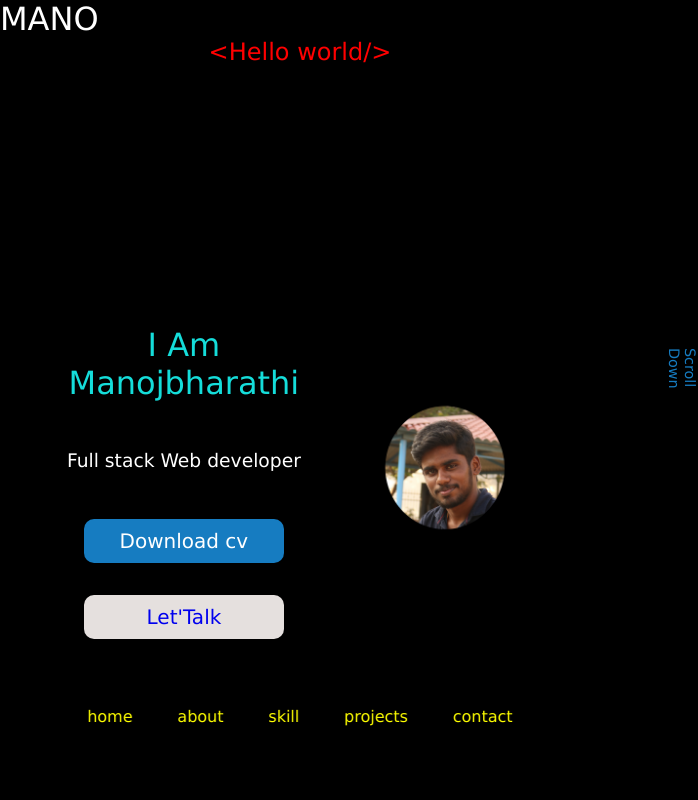
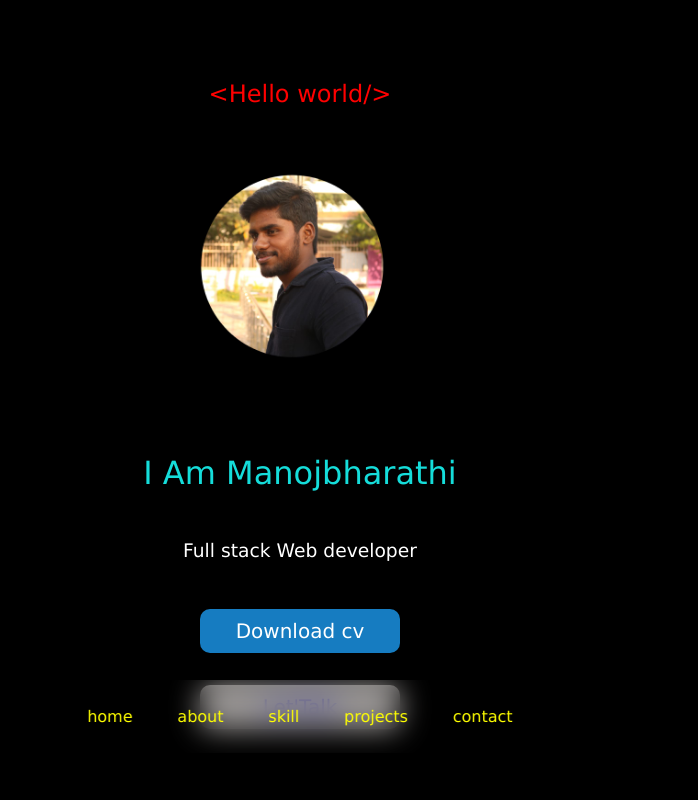
Before and after one commit to Manojkbharathi/portfolio, a React (Create React App) app: page / in a window 600 px wide. Shown: the top 800 px of the page, 698 px wide, since content can reach past the window. Built offline with nearby package versions, Linux system fonts and the light colour scheme.

Commit message:
modified header

```diff
--- a/src/components/header/Header.js
+++ b/src/components/header/Header.js
@@ -1,16 +1,10 @@
 import React from 'react';
 import '../header/HeaderStyle.css';
-import Profile from '../assets/20230626_092109.png';
+import Profile from '../assets/WhatsApp Image 2023-07-23 at 16.19.10.jpg';
 import cv from '../assets/pdf/manojbharathi.pdf';
 const Header = () => {
   return (
     <div>
-      <h1>
-        <span>M</span>
-        <span>A</span>
-        <span>N</span>
-        <span>O</span>
-      </h1>
       <h2 className='head'>{'<Hello world/>'}</h2>
       <div className='home' id='home'>
         <a href='#contact' className='scroll__down'>
--- a/src/components/header/HeaderStyle.css
+++ b/src/components/header/HeaderStyle.css
@@ -2,7 +2,7 @@
   width: 100vw;
   height: 100vh;
   display: flex;
-  flex-direction: column;
+  flex-direction: row-reverse;
   justify-content: center;
   align-items: center;
 }
@@ -11,12 +11,14 @@
   color: red;
   display: flex;
   justify-content: center;
+  position: relative;
+  bottom: -5rem;
 }
 .name {
   text-align: center;
 }
 .profile {
-  max-width: 50%;
+  max-width: 30%;
 }
 .profile-name {
   color: #15ddda;
@@ -67,12 +69,15 @@
   color: white;
 }
 
-@media screen and (min-width: 600px) {
+@media screen and (max-width: 600px) {
   .home {
     display: flex;
-    flex-direction: row-reverse;
+    flex-direction: column;
   }
   .profile {
-    max-width: 26%;
+    max-width: 49%;
+  }
+  .scroll__down {
+    display: none;
   }
 }
```
Also changed, not shown: src/components/assets/WhatsApp Image 2023-07-23 at 16.19.10.jpg (added).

# # # # #

• **WORK INSTRUCTIONS**: The copy you produce must hold all the records above exactly and none of their pictures.

• **RESULT FOR THIS EXERCISE**:
Before and after one commit to Manojkbharathi/portfolio, a React (Create React App) app: page / in a window 600 px wide. Shown: the top 800 px of the page, 698 px wide, since content can reach past the window. Built offline with nearby package versions, Linux system fonts and the light colour scheme.

Commit message:
modified header

```diff
--- a/src/components/header/Header.js
+++ b/src/components/header/Header.js
@@ -1,16 +1,10 @@
 import React from 'react';
 import '../header/HeaderStyle.css';
-import Profile from '../assets/20230626_092109.png';
+import Profile from '../assets/WhatsApp Image 2023-07-23 at 16.19.10.jpg';
 import cv from '../assets/pdf/manojbharathi.pdf';
 const Header = () => {
   return (
     <div>
-      <h1>
-        <span>M</span>
-        <span>A</span>
-        <span>N</span>
-        <span>O</span>
-      </h1>
       <h2 className='head'>{'<Hello world/>'}</h2>
       <div className='home' id='home'>
         <a href='#contact' className='scroll__down'>
--- a/src/components/header/HeaderStyle.css
+++ b/src/components/header/HeaderStyle.css
@@ -2,7 +2,7 @@
   width: 100vw;
   height: 100vh;
   display: flex;
-  flex-direction: column;
+  flex-direction: row-reverse;
   justify-content: center;
   align-items: center;
 }
@@ -11,12 +11,14 @@
   color: red;
   display: flex;
   justify-content: center;
+  position: relative;
+  bottom: -5rem;
 }
 .name {
   text-align: center;
 }
 .profile {
-  max-width: 50%;
+  max-width: 30%;
 }
 .profile-name {
   color: #15ddda;
@@ -67,12 +69,15 @@
   color: white;
 }
 
-@media screen and (min-width: 600px) {
+@media screen and (max-width: 600px) {
   .home {
     display: flex;
-    flex-direction: row-reverse;
+    flex-direction: column;
   }
   .profile {
-    max-width: 26%;
+    max-width: 49%;
+  }
+  .scroll__down {
+    display: none;
   }
 }
```
Also changed, not shown: src/components/assets/WhatsApp Image 2023-07-23 at 16.19.10.jpg (added).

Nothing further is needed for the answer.